In love with Me
When I reflect on myself now, I think back to every obstacle I have faced and eventually overcame that was rather harsh for a growing teenager. Ranging from being launched into the terrifying social world of teens to navigating my way through tough familial problems, life definitely wasn’t easy to conquer alone, which left me questioning a lot of my actions.
I realized that my dilemmas, whether they directly involved me or not, started seeping into my day to day thinking. I was overwhelmed with problems coming at me from left to right and did things that other people appreciated rather than doing what would make me happy. I kept thinking about those around me, giving them all my time and in doing that, not appreciating the time I had for myself. I started to lose myself.
It took a long time for me to finally come to the realization that this was not the way I wanted to live. I had slowly started to isolate myself socially, stopped seeking new relationships and ceased to let my current relationships bloom. It wasn’t until I noticed my lack of hobbies and strong relationships that I started focusing on myself. Surprisingly, this was no easy feat.
I first had to figure out what exactly I did not like about who I had become. This is initially the hardest part about working on yourself; dissecting and understanding every single flaw you possess and, instead of detesting yourself for it, keeping in mind that changing will help you. You must find the root of the problem and either abolish or replace it in order to grow.
Having found my imperfections- and shedding far too many tears- I had established what needed to be done, now all I had left was to take action. Although it was fairly easy to initiate the changes I had to make in my life, it was challenging to implement these changes into my daily life. I came to the shocking revelation that making time for yourself is not as easy as it sounds. When you have spent so much of your time on others, it feels weird to do something for you in your free time. I could never give myself the privilege of being selfish when I had time. I had the tenacious feeling of being required to do something all the time. So to finally have a moment of peace, to sit and go ‘Well what do I wanna do?’ was extremely relieving.

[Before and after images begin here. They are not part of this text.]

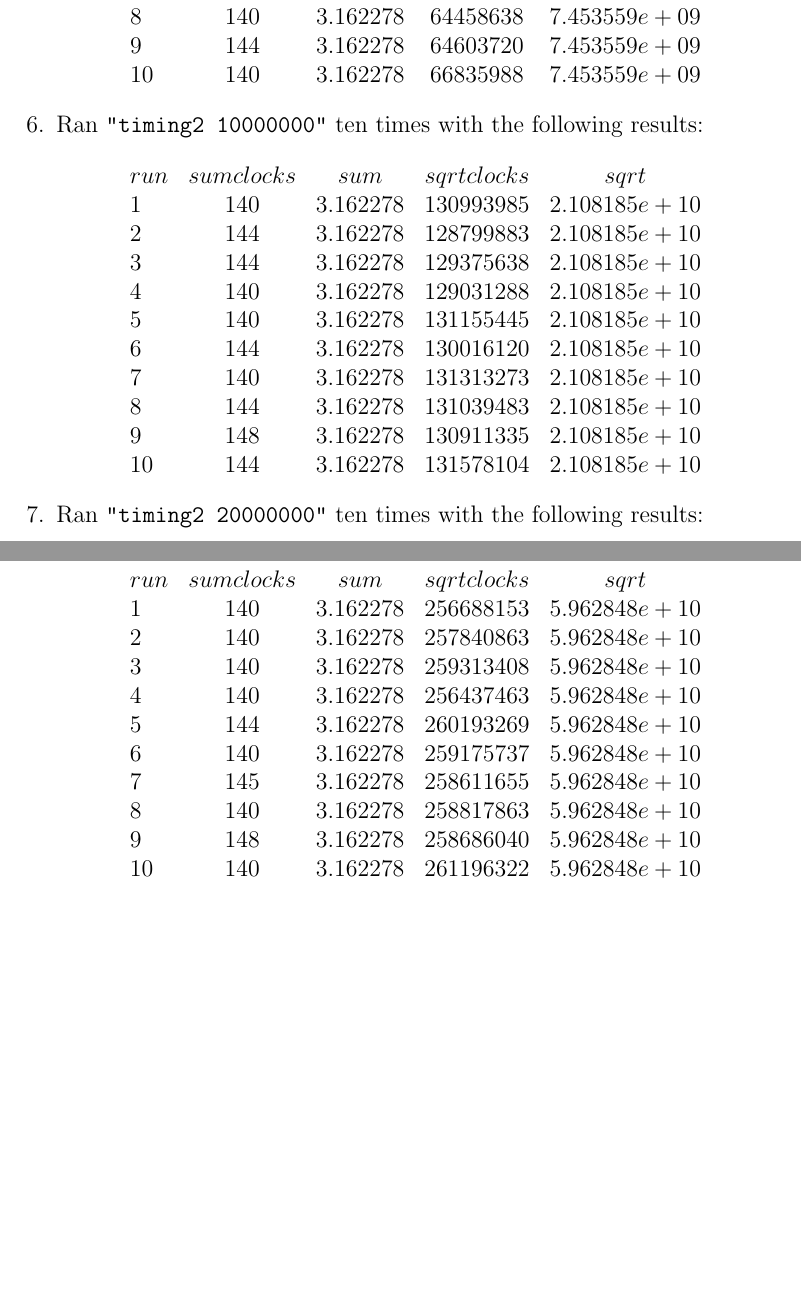
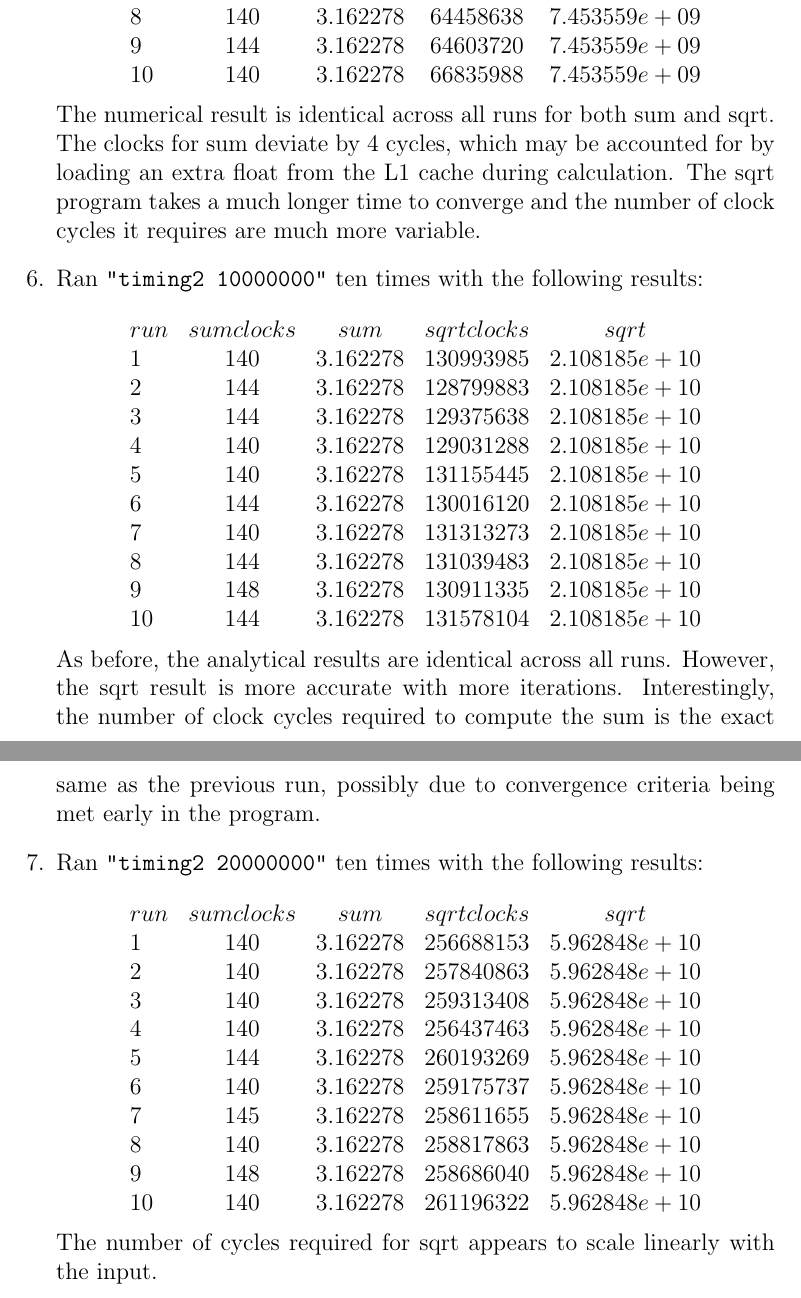
Before and after one commit to auzbuzzard/ECS230, a LaTeX problem sheet (hw2/hw2.tex): two parts of pages 4 and 5 of 5, joined at a grey line, cut so that both start at the same text, the shorter picture padded with empty space. Compiled offline with pdfLaTeX; a LaTeX package or settings file that is missing is left out.

Commit message:
finished writeup and corrected error in proof

```diff
--- a/hw2/hw2.tex
+++ b/hw2/hw2.tex
@@ -179,6 +180,11 @@ $$
             10 & 140 & 3.162278 & 66835988 & 7.453559e+09
         \end{array}
         $$
+        The numerical result is identical across all runs for both sum and sqrt.
+        The clocks for sum deviate by 4 cycles, which may be accounted for by
+        loading an extra float from the L1 cache during calculation. The sqrt
+        program takes a much longer time to converge and the number of clock
+        cycles it requires are much more variable.
 
     \item Ran \texttt{"timing2 10000000"} ten times with the following
         results:\\
@@ -197,6 +203,11 @@ $$
             10 & 144 & 3.162278 & 131578104 & 2.108185e+10
         \end{array}
         $$
+        As before, the analytical results are identical across all runs.
+        However, the sqrt result is more accurate with more iterations.
+        Interestingly, the number of clock cycles required to compute the sum is
+        the exact same as the previous run, possibly due to convergence criteria
+        being met early in the program.
 
     \item Ran \texttt{"timing2 20000000"} ten times with the following
         results:\\
@@ -215,6 +226,9 @@ $$
             10 & 140 & 3.162278 & 261196322 & 5.962848e+10
         \end{array}
         $$
+        The number of cycles required for sqrt appears to scale linearly with
+        the input.
+
 \end{enumerate}
 
 %% END MAIN
```
Also changed, not shown: hw2/hw2.tex (7 more changed lines).
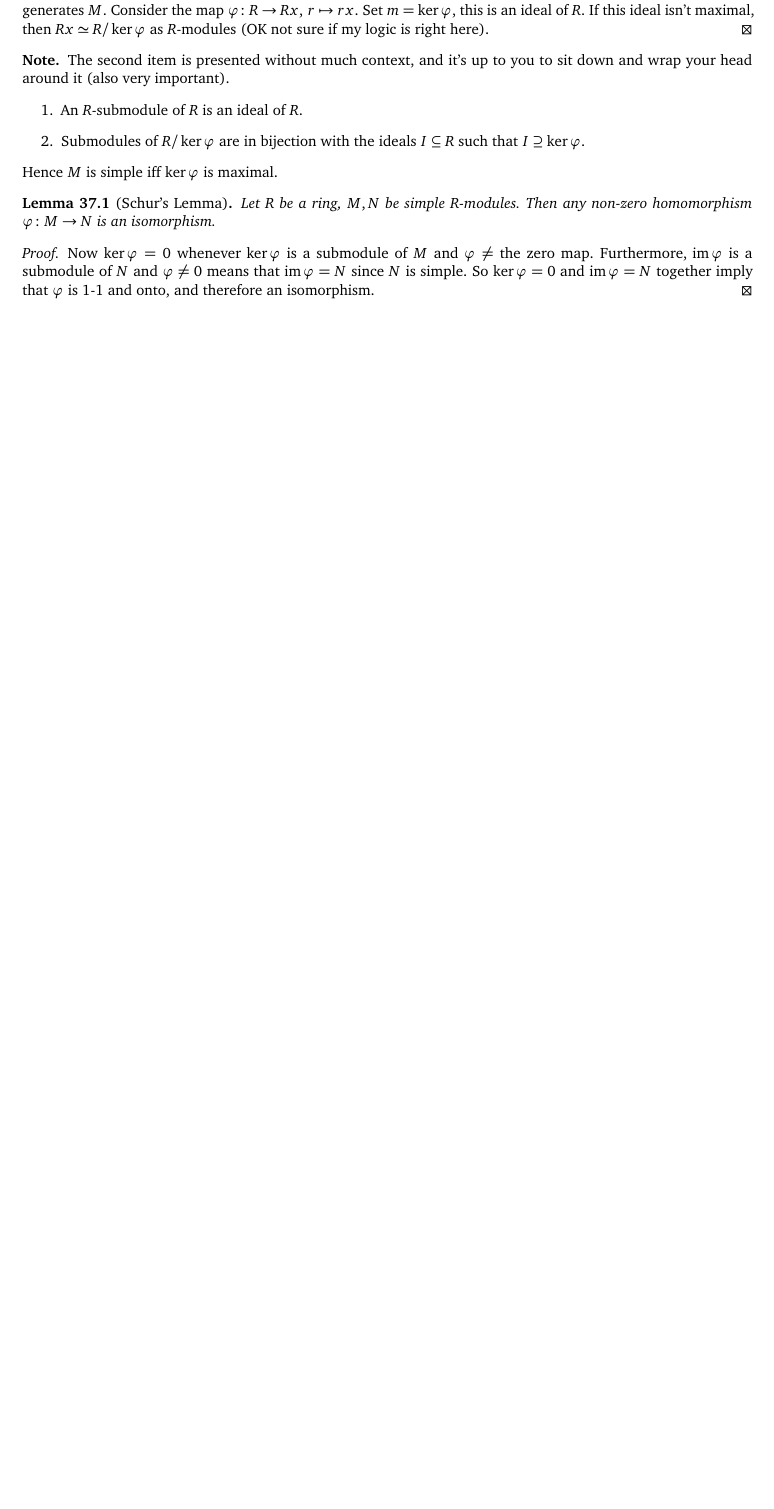
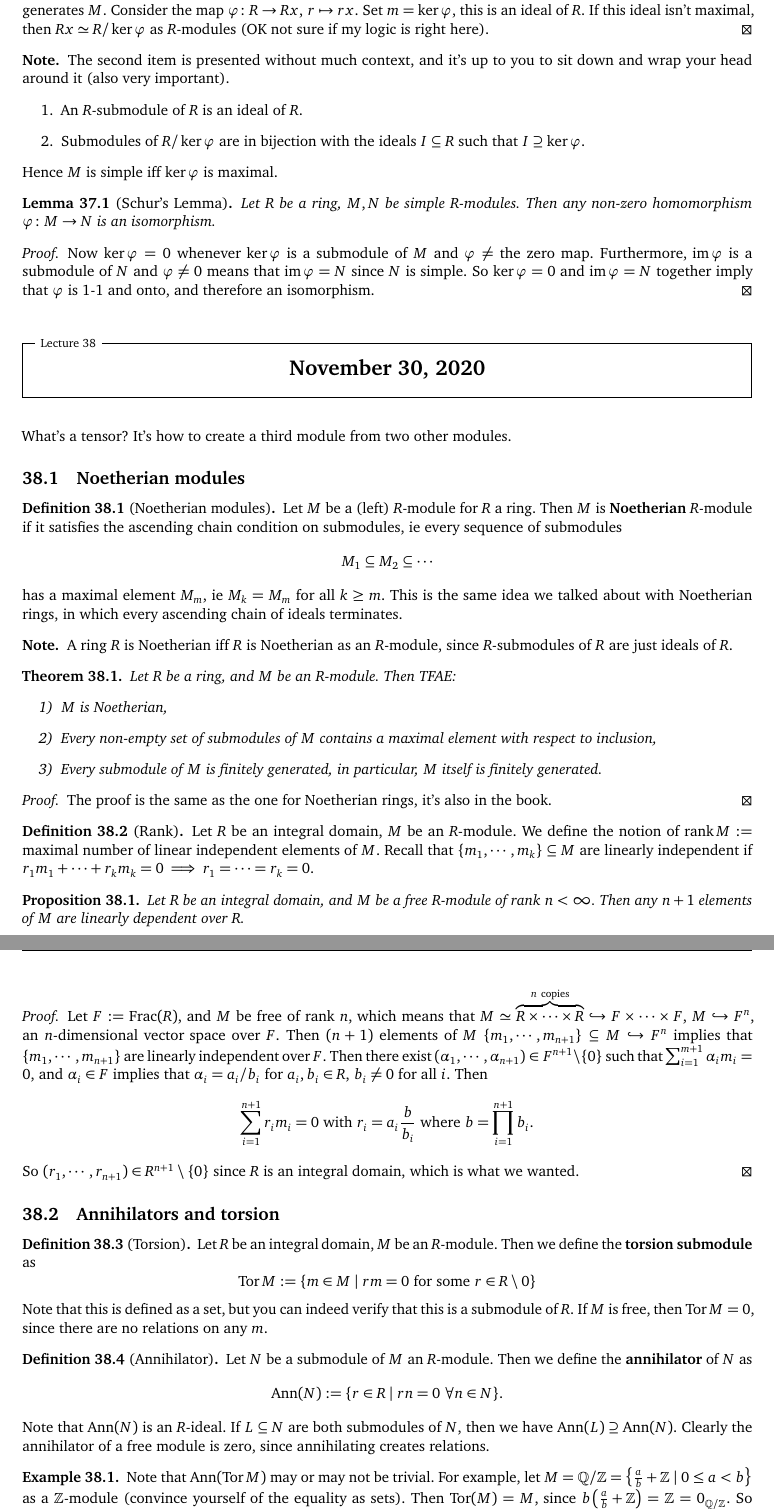
Before and after one commit to simonxiang1/math_notes, a LaTeX document (freshman_year/abstract_algebra/master_notes.tex, which reads freshman_year/abstract_algebra/lec_38.tex): part of page 40 of 40 before the commit and two parts of pages 40 and 41 of 41 after it, the two joined at a grey line, cut so that both start at the same text, the shorter picture padded with empty space. Compiled offline with pdfLaTeX.

Commit message:
new lecture on torsion and annihilators

```diff
--- /dev/null
+++ b/freshman_year/abstract_algebra/lec_38.tex
@@ -0,0 +1,47 @@
+\section{November 30, 2020}
+What's a tensor? It's how to create a third module from two other modules.
+\subsection{Noetherian modules}
+\begin{definition}[Noetherian modules]
+    Let $M$ be a (left) $R$-module for $R$ a ring. Then $M$ is \textbf{Noetherian} $R$-module if it satisfies the ascending chain condition on submodules, ie every sequence of submodules \[
+    M_1\subseteq M_2\subseteq \cdots
+    \] has a maximal element $M_m$, ie $M_k=M_m$ for all $k\geq m$. This is the same idea we talked about with Noetherian rings, in which every ascending chain of ideals terminates.
+\end{definition}
+\begin{note}
+    A ring $R$ is Noetherian iff $R$ is Noetherian as an $R$-module, since $R$-submodules of $R$ are just ideals of $R$.
+\end{note}
+\begin{theorem}
+   Let $R$ be a ring, and $M$ be an $R$-module. Then TFAE:
+   \begin{enumerate}[label=\arabic*)]
+       \item $M$ is Noetherian,
+       \item Every non-empty set of submodules of $M$ contains a maximal element with respect to inclusion,
+       \item Every submodule of $M$ is finitely generated, in particular, $M$ itself is finitely generated.
+   \end{enumerate}
+\end{theorem}
+\begin{proof}
+    The proof is the same as the one for Noetherian rings, it's also in the book.
+\end{proof}
+\begin{definition}[Rank]
+    Let $R$ be an integral domain, $M$ be an $R$-module. We define the notion of $\operatorname{rank}M:=$ maximal number of linear independent elements of $M$. Recall that $\{m_1,\cdots ,m_k \}\subseteq M   $ are linearly independent if $r_1m_1+\cdots +r_km_k=0 \implies r_1= \cdots =r_k=0$.
+\end{definition}
+\begin{prop}
+    Let $R$ be an integral domain, and $M$ be a free $R$-module of rank $n<\infty$. Then any $n+1$ elements of $M$ are linearly dependent over $R$.
+\end{prop}
+\begin{proof}
+    Let $F:=\operatorname{Frac}(R)$, and $M$ be free of rank $n$, which means that $M\simeq \overset{n \ \text{copies} }{\overbrace{R\times \cdots \times R}}\hookrightarrow F\times \cdots \times F$, $M\hookrightarrow F^n $, an $n$-dimensional vector space over $F$. Then $(n+1)$ elements of $M$ $\{m_1,\cdots ,m_{n+1}\} \subseteq M\hookrightarrow F^n $ implies that $\{m_1,\cdots ,m_{n+1}\} $ are linearly independent over $F$. Then there exist $(\alpha_1,\cdots ,\alpha _{n+1})\in F^{n+1}\setminus \{0\} $ such that $\sum_{i=1}^{m+1} \alpha _i m_i =0,$ and $\alpha _i \in F$ implies that $\alpha _i =a_i  /b_i $ for $a_i ,b_i \in R$, $b_i \neq 0$ for all $i$. Then \[
+    \sum_{i=1}^{n+1} r_i m_i =0 \ \text{with} \ r_i =a_i \frac{b}{b_i } \ \text{where} \ b=\prod_{i=1}^{n+1}b_i .
+\] So $(r_1,\cdots ,r_{n+1})\in R^{n+1}\setminus \{0\} $ since $R$ is an integral domain, which is what we wanted.
+\end{proof}
+\subsection{Annihilators and torsion}
+\begin{definition}[Torsion]
+    Let $R$ be an integral domain, $M$ be an $R$-module. Then we define the \textbf{torsion submodule} as \[
+    \operatorname{Tor}M:=\{m\in M \mid rm=0 \ \text{for some} \ r\in R\setminus 0 \}
+    \] Note that this is defined as a set, but you can indeed verify that this is a submodule of $R$. If $M$ is free, then $\operatorname{Tor}M=0$, since there are no relations on any $m$.
+\end{definition}
+\begin{definition}[Annihilator]
+    Let $N$ be a submodule of $M$ an $R$-module. Then we define the \textbf{annihilator} of $N$ as \[
+        \operatorname{Ann}(N):=\{r\in R \mid rn=0 \ \forall n\in N\} .
+    \] Note that $\operatorname{Ann}(N)$ is an $R$-ideal. If $L\subseteq N$ are both submodules of $N$, then we have $\operatorname{Ann}(L)\supseteq \operatorname{Ann}(N)$. Clearly the annihilator of a free module is zero, since annihilating creates relations.
+\end{definition}
+\begin{example}
+    Note that $\operatorname{Ann}(\operatorname{Tor}M)$ may or may not be trivial. For example, let $M=\Q /\Z=\left\{\frac{a}{b}+\Z \mid 0\leq a<b\right\} $ as a $\Z$-module (convince yourself of the equality as sets). Then $\operatorname{Tor}(M)=M$, since $b\left( \frac{a}{b} +\Z \right) =\Z=0_{\Q /\Z}$. So $\operatorname{Ann}(\operatorname{Tor}M)=\operatorname{Ann}(M)$, but $\operatorname{Ann}(\Q /\Z)=0$. To see this, let $r\in \Z$, then $r\left( \frac{1}{r+1}+\Z \right) =\frac{r}{r+1}+\Z\neq 0$ in $\Q /\Z$. So $\Q /\Z$ is an example of a non-Noetherian $\Z$-module (not finitely generated).
+\end{example}
```
Also changed, not shown: freshman_year/abstract_algebra/master_notes.tex (+1 -0 lines), freshman_year/abstract_algebra/master_notes.pdf, freshman_year/abstract_algebra/lec_38.tex (12 more changed lines).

Finding new hobbies and other things that made me happy was surprisingly bittersweet. Obviously, I had my pleasures before I lost myself, but having to rediscover them made me notice how unfortunate it was that I ever let them go. It was rather sad knowing I took into consideration how I made others feel before how they made me, inevitably putting them before myself. I was so engrossed with the world around me that I lost time, at a very ripe age, to figure myself out. To understand what every person asks themselves: What makes me happy?
After all, I learned a lot about myself and don’t think of my past as something to regret, but rather something that I learned from. Along with returning to my old and exploring my new self-fulfilling habits, I now acknowledge all obstacles I face as a learning experience. I took time to go out of my comfort zone and exercise every aspect of what I could potentially have a passion for. The best part of it all was coming to the wonderful realization that it doesn’t make you a bad person if you put yourself first. If you feel confident, comfortable and accept yourself, everything will work out for you, which is all that matters. Put you first always.